= Prompt =
Once a line is found to contain "shown", copy it out of the listing.

### Data excerpts

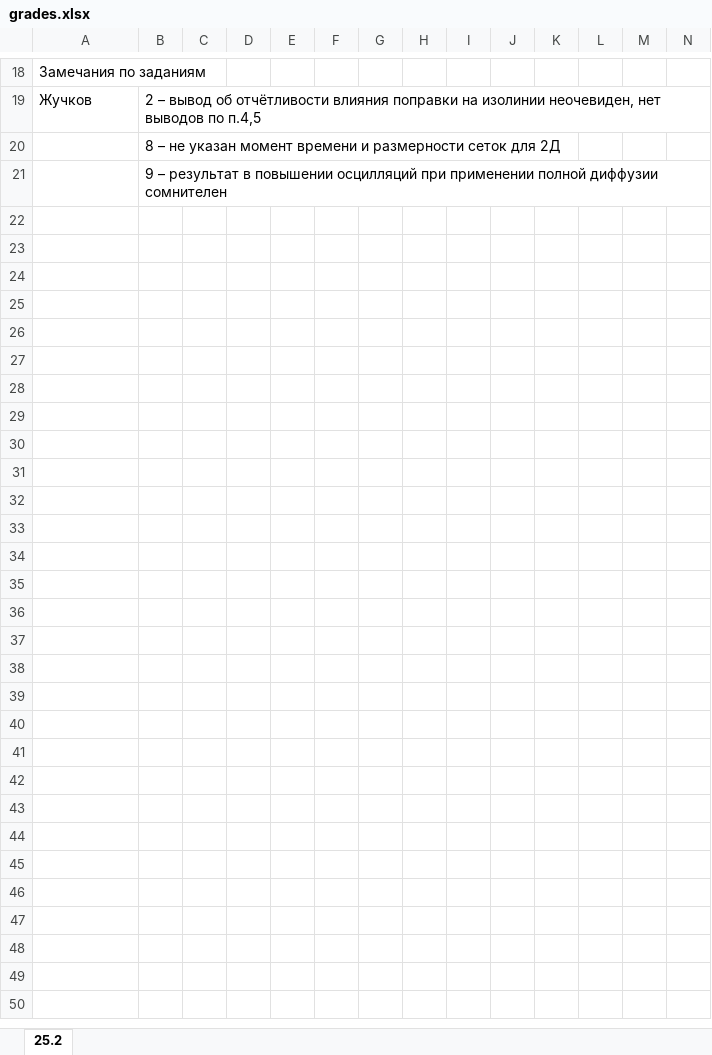
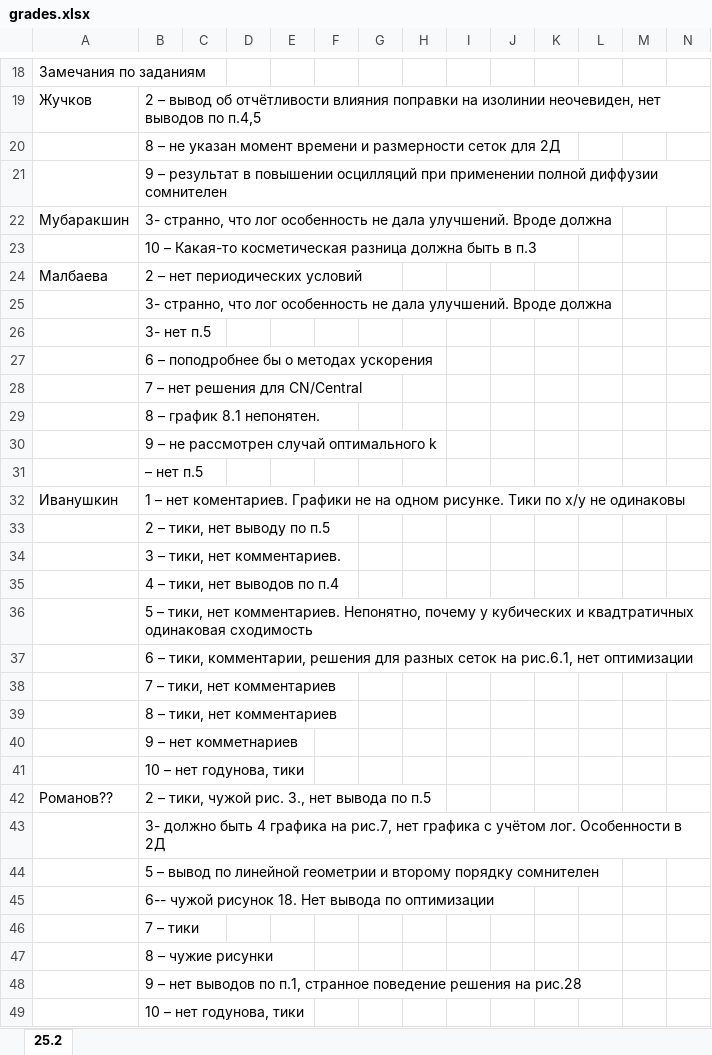
Before and after one commit to kalininei/CFDCourse26, an Excel workbook: doc/grades.xlsx, sheet 25.2, drawn as a sheet; only a part is shown, gaps mark what is left out; values as stored, in another font and other column widths than the file's, no borders; rows hold the shown columns only; the diff covers the shown part only; the diff names each change by its address in the sheet, - before the commit and + after, or states it on an @@ line.

```diff
--- a/doc/grades.xlsx (sheet 25.2)
+++ b/doc/grades.xlsx (sheet 25.2)
+row 22: Мубаракшин | 3- странно, что лог особенность не дала улучшений. Вроде должна
+row 23:  | 10 – Какая-то косметическая разница должна быть в п.3
+row 24: Малбаева | 2 – нет периодических условий
+row 25:  | 3- странно, что лог особенность не дала улучшений. Вроде должна
+row 26:  | 3- нет п.5
+row 27:  | 6 – поподробнее бы о методах ускорения
+row 28:  | 7 – нет решения для CN/Central
+row 29:  | 8 – график 8.1 непонятен.
+row 30:  | 9 – не рассмотрен случай оптимального k
+row 31:  | – нет п.5
+row 32: Иванушкин | 1 – нет коментариев. Графики не на одном рисунке. Тики по x/y не одинаковы
+row 33:  | 2 – тики, нет выводу по п.5
+row 34:  | 3 – тики, нет комментариев.
+row 35:  | 4 – тики, нет выводов по п.4
+row 36:  | 5 – тики, нет комментариев. Непонятно, почему у кубических и квадтратичных одинаковая сходимость
+row 37:  | 6 – тики, комментарии, решения для разных сеток на рис.6.1, нет оптимизации
+row 38:  | 7 – тики, нет комментариев
+row 39:  | 8 – тики, нет комментариев
+row 40:  | 9 – нет комметнариев
+row 41:  | 10 – нет годунова, тики
+row 42: Романов?? | 2 – тики, чужой рис. 3., нет вывода по п.5
+row 43:  | 3- должно быть 4 графика на рис.7, нет графика с учётом лог. Особенности в 2Д
+row 44:  | 5 – вывод по линейной геометрии и второму порядку сомнителен
+row 45:  | 6-- чужой рисунок 18. Нет вывода по оптимизации
+row 46:  | 7 – тики
+row 47:  | 8 – чужие рисунки
+row 48:  | 9 – нет выводов по п.1, странное поведение решения на рис.28
+row 49:  | 10 – нет годунова, тики
```
Also changed, not shown: 52 edited cells and cell formats elsewhere in this sheet.
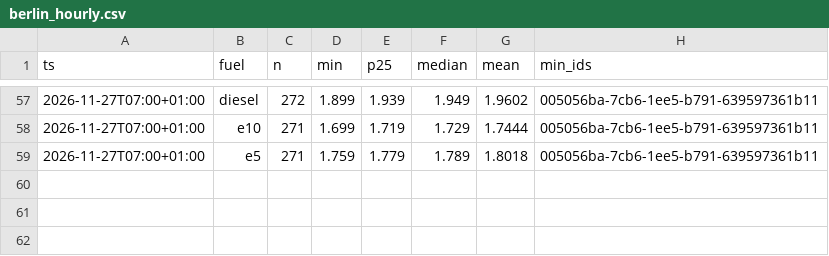
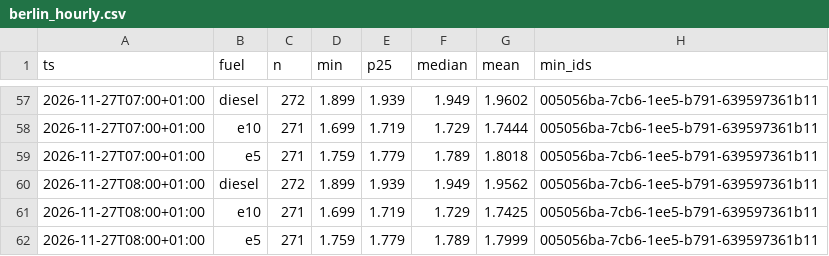
Before and after one commit to mwiemi-dotcom/diesel-tracker-berlin, a CSV file: data/berlin_hourly.csv, drawn as a sheet; only a part is shown, gaps mark what is left out; the diff names each change by its address in the sheet, - before the commit and + after, or states it on an @@ line.

```diff
--- a/data/berlin_hourly.csv
+++ b/data/berlin_hourly.csv
+row 60: 2026-11-27T08:00+01:00 | diesel | 272 | 1.899 | 1.939 | 1.949 | 1.9562 | 005056ba-7cb6-1ee5-b791-639597361b11
+row 61: 2026-11-27T08:00+01:00 | e10 | 271 | 1.699 | 1.719 | 1.729 | 1.7425 | 005056ba-7cb6-1ee5-b791-639597361b11
+row 62: 2026-11-27T08:00+01:00 | e5 | 271 | 1.759 | 1.779 | 1.789 | 1.7999 | 005056ba-7cb6-1ee5-b791-639597361b11
```
Also changed, not shown: data/local_hourly.csv, 2 other files.
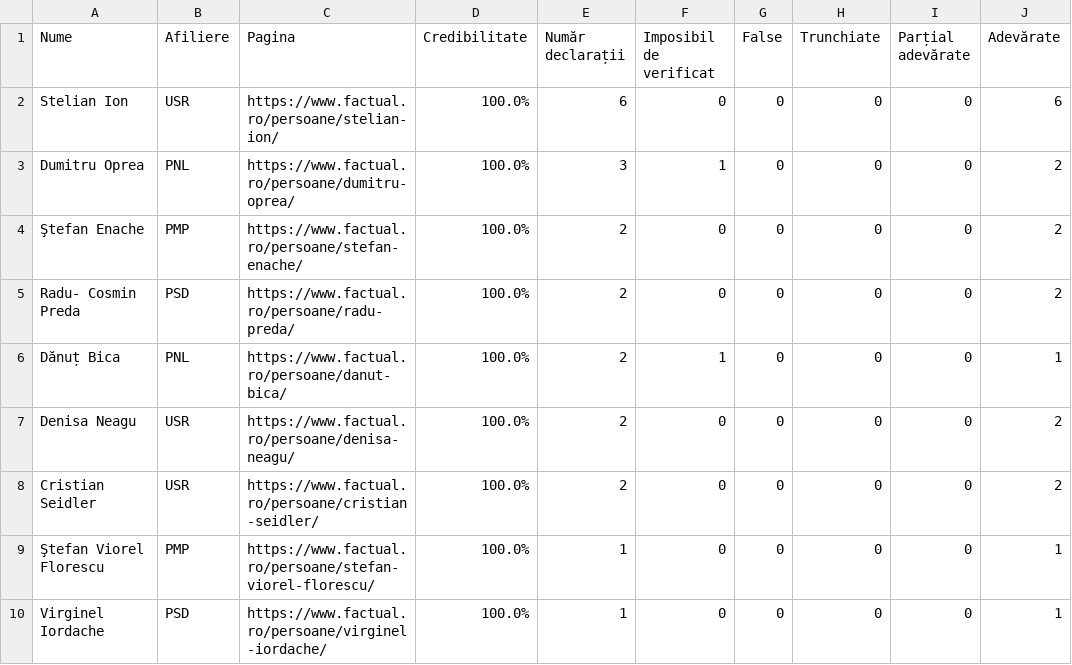
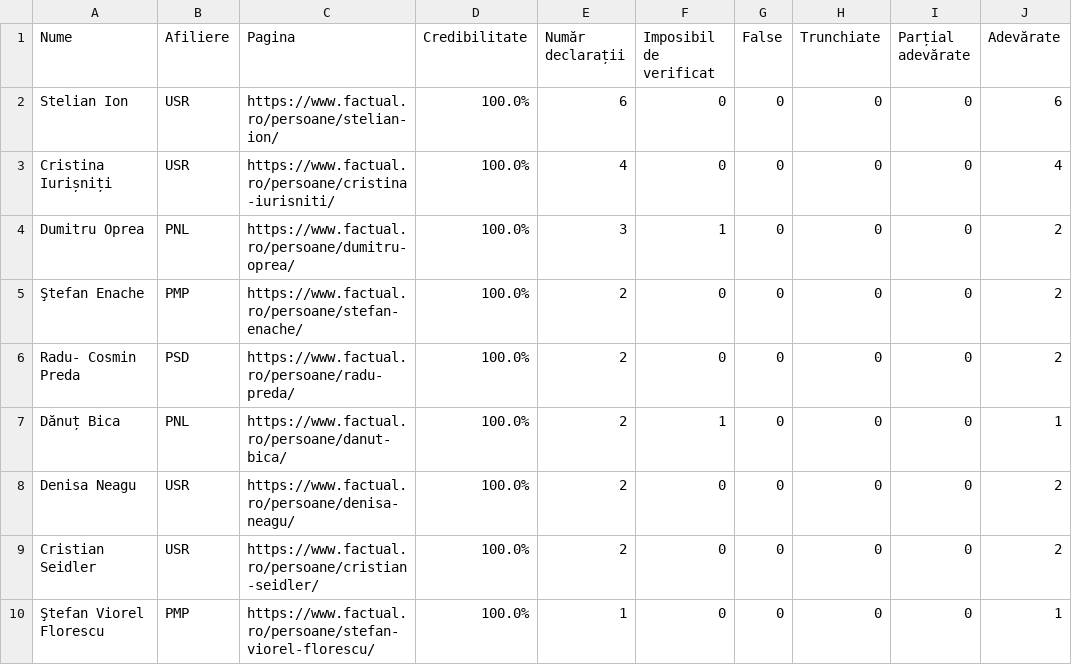
Before and after one commit to FlorinBalint/factual_checker, a CSV file: dashboard/politician_stats.csv, drawn as a sheet; only a part is shown; the shorter side is filled out with more unchanged rows.

Commit message:
Auto-update politician stats data - 2025-10-22 20:05
349 politicians analyzed

```diff
--- a/dashboard/politician_stats.csv
+++ b/dashboard/politician_stats.csv
@@ -2,2 +2,3 @@ Nume,Afiliere,Pagina,Credibilitate,Număr declarații,Imposibil de verificat,Fal
 Stelian Ion,USR,https://www.factual.ro/persoane/stelian-ion/,100.0%,6,0,0,0,0,6
+Cristina Iurișniți,USR,https://www.factual.ro/persoane/cristina-iurisniti/,100.0%,4,0,0,0,0,4
 Dumitru Oprea,PNL,https://www.factual.ro/persoane/dumitru-oprea/,100.0%,3,1,0,0,0,2
```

######

= Exercise solution =
Before and after one commit to kalininei/CFDCourse26, an Excel workbook: doc/grades.xlsx, sheet 25.2, drawn as a sheet; only a part is shown, gaps mark what is left out; values as stored, in another font and other column widths than the file's, no borders; rows hold the shown columns only; the diff covers the shown part only; the diff names each change by its address in the sheet, - before the commit and + after, or states it on an @@ line.
Also changed, not shown: 52 edited cells and cell formats elsewhere in this sheet.
Before and after one commit to mwiemi-dotcom/diesel-tracker-berlin, a CSV file: data/berlin_hourly.csv, drawn as a sheet; only a part is shown, gaps mark what is left out; the diff names each change by its address in the sheet, - before the commit and + after, or states it on an @@ line.
Also changed, not shown: data/local_hourly.csv, 2 other files.
Before and after one commit to FlorinBalint/factual_checker, a CSV file: dashboard/politician_stats.csv, drawn as a sheet; only a part is shown; the shorter side is filled out with more unchanged rows.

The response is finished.